After Moronta induced a double play, the Giants gave up the winning run on a throwing error from Brandon Crawford. I’m surprised that (A) Crawford made such a poor throw on a routine play and (B) Belt didn’t catch it.

Fortunately, Ty Blach came in to pitch the eighth and promptly gave up two more runs, so we don’t have to dwell on Crawford’s error. He’s allowed to screw up a throw every once in a while. I just wish he wouldn’t do it on a ball hit right at him with the go-ahead run at third.

This was a pretty dumb game, but it was so predictably Coors Field that I’m not sure I’m actually angry.

Buster Posey hit two doubles today, and he should be the starting catcher in the All-Star Game, dang it.

Brandon Crawford should also be the starting shortstop in the All-Star Game regardless of his error tonight.

The Giants and Rockies wore red, white, and blue uniforms to honor Independence Day and to sell jerseys and hats. The Rockies’ uniforms look fine if a bit garish. The whole uniform at least agrees with each other. “We’re doing red, white, and blue. Purple, get outta here. Go on, git!” The Rockies uniforms like an improv group in that every piece is Yes, and-ing a terrible idea.

With the Giants’ uniforms, however, not every article of clothing is on board. The jersey and hat are both red, white, and blue, but the pant legs still have orange piping down the side, so it all looks mismatched. I think I know the reason why they opted to not make special pants.

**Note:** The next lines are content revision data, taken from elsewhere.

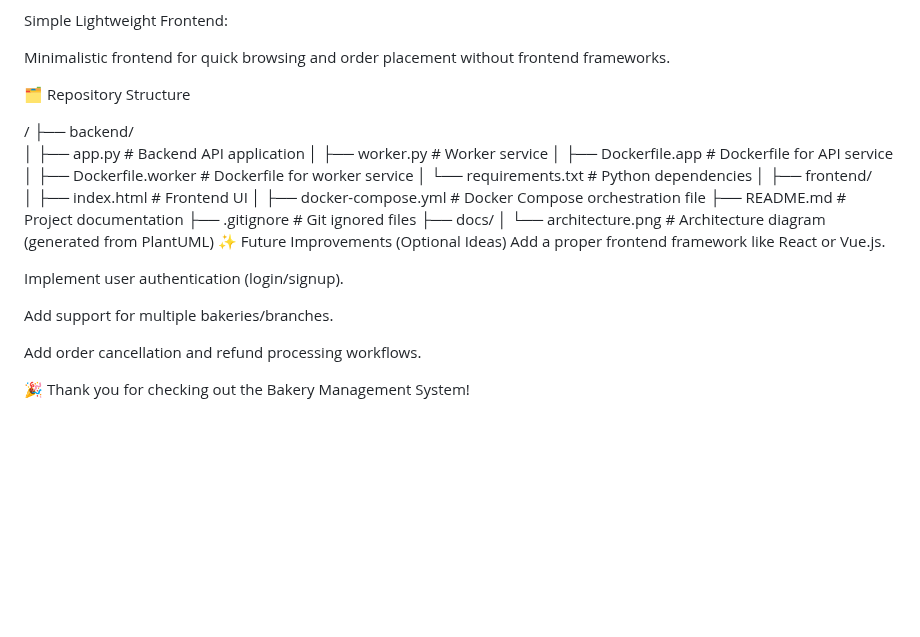
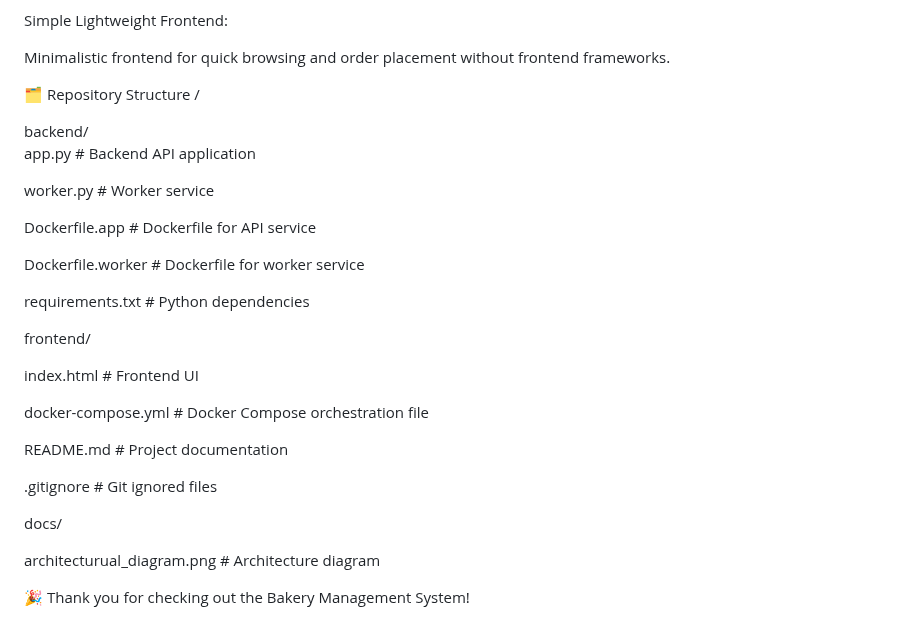
Before and after one commit to AditiSharma1524/bakery-management-system, a Markdown page: README.md, the part around one of its changes. Drawn GitHub-style; blank space fills up the shorter version.

```diff
--- a/ReadMe.md
+++ b/README.md
@@ -135,30 +122,31 @@ Simple Lightweight Frontend:
 Minimalistic frontend for quick browsing and order placement without frontend frameworks.
 
 🗂️ Repository Structure
+/
 
-/
-├── backend/
-│   ├── app.py             # Backend API application
-│   ├── worker.py          # Worker service
-│   ├── Dockerfile.app     # Dockerfile for API service
-│   ├── Dockerfile.worker  # Dockerfile for worker service
-│   └── requirements.txt   # Python dependencies
-│
-├── frontend/
-│   ├── index.html         # Frontend UI
-│
-├── docker-compose.yml     # Docker Compose orchestration file
-├── README.md              # Project documentation
-├── .gitignore             # Git ignored files
-├── docs/
-│   └── architecture.png   # Architecture diagram (generated from PlantUML)
-✨ Future Improvements (Optional Ideas)
-Add a proper frontend framework like React or Vue.js.
+backend/
+app.py             # Backend API application
 
-Implement user authentication (login/signup).
+worker.py          # Worker service
 
-Add support for multiple bakeries/branches.
+Dockerfile.app     # Dockerfile for API service
 
-Add order cancellation and refund processing workflows.
+Dockerfile.worker  # Dockerfile for worker service
+
+requirements.txt   # Python dependencies
+
+frontend/
+
+index.html         # Frontend UI
+
+docker-compose.yml     # Docker Compose orchestration file
+
+README.md              # Project documentation
+
+.gitignore             # Git ignored files
+
+docs/
+
+architecturual_diagram.png   # Architecture diagram
 
 🎉 Thank you for checking out the Bakery Management System!
```
Also changed, not shown: other parts of README.md (+20 -33 lines).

You can’t sell pants.

You can sell hats and jerseys to the public. You can charity auction the game-used items like the special batting gloves and chest protectors like Chris Ianetta was wearing. But you can’t do that with pants. Nobody is going to buy pants off the MLB store, and putting up pants for a charity auction just feels stupid and wrong. Especially pants that a stranger wore.

I don’t know which is more distressing. Mismatched pants or the thought of used pants being sold for charity. The mismatched pants are so tacky, but also strangers buying someone’s used pants.